PROVIDED ENTRIES –
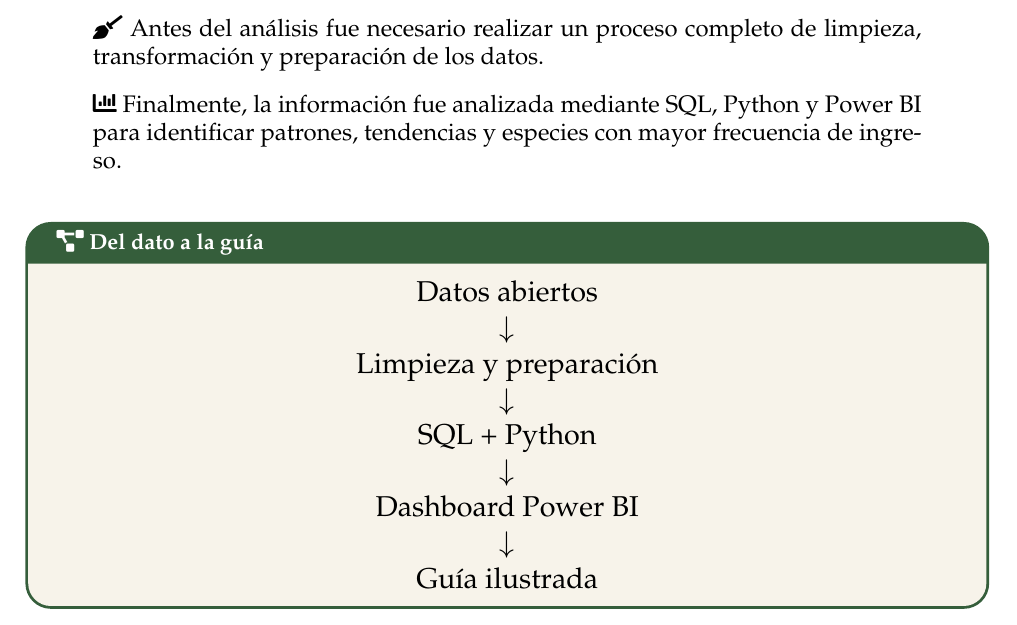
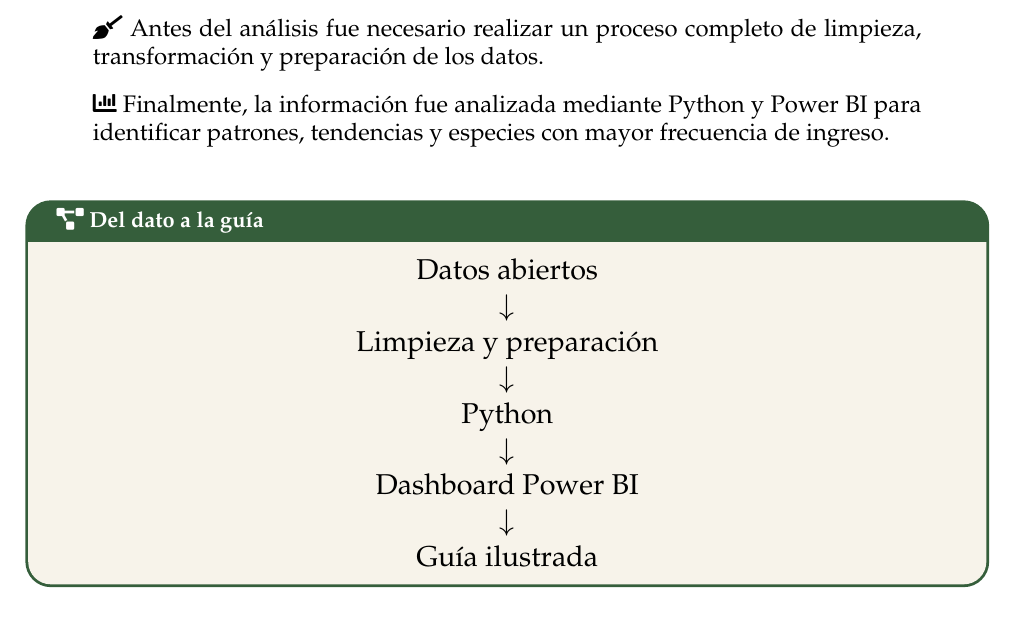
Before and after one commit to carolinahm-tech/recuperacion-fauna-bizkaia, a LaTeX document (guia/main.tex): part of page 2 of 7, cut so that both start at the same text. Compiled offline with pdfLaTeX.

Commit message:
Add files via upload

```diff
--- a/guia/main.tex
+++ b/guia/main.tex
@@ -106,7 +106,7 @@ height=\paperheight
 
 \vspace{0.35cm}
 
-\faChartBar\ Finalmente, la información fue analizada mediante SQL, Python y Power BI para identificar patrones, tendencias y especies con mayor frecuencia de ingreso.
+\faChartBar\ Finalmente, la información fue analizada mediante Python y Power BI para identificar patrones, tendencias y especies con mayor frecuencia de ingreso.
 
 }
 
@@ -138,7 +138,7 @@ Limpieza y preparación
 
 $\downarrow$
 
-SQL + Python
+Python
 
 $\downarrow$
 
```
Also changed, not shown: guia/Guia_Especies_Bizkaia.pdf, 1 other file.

WHAT THE EXERCISE ASKS – None of the pictures should appear; copy the rest of the material above exactly.

TASK OUTPUT –
Before and after one commit to carolinahm-tech/recuperacion-fauna-bizkaia, a LaTeX document (guia/main.tex): part of page 2 of 7, cut so that both start at the same text. Compiled offline with pdfLaTeX.

Commit message:
Add files via upload

```diff
--- a/guia/main.tex
+++ b/guia/main.tex
@@ -106,7 +106,7 @@ height=\paperheight
 
 \vspace{0.35cm}
 
-\faChartBar\ Finalmente, la información fue analizada mediante SQL, Python y Power BI para identificar patrones, tendencias y especies con mayor frecuencia de ingreso.
+\faChartBar\ Finalmente, la información fue analizada mediante Python y Power BI para identificar patrones, tendencias y especies con mayor frecuencia de ingreso.
 
 }
 
@@ -138,7 +138,7 @@ Limpieza y preparación
 
 $\downarrow$
 
-SQL + Python
+Python
 
 $\downarrow$
 
```
Also changed, not shown: guia/Guia_Especies_Bizkaia.pdf, 1 other file.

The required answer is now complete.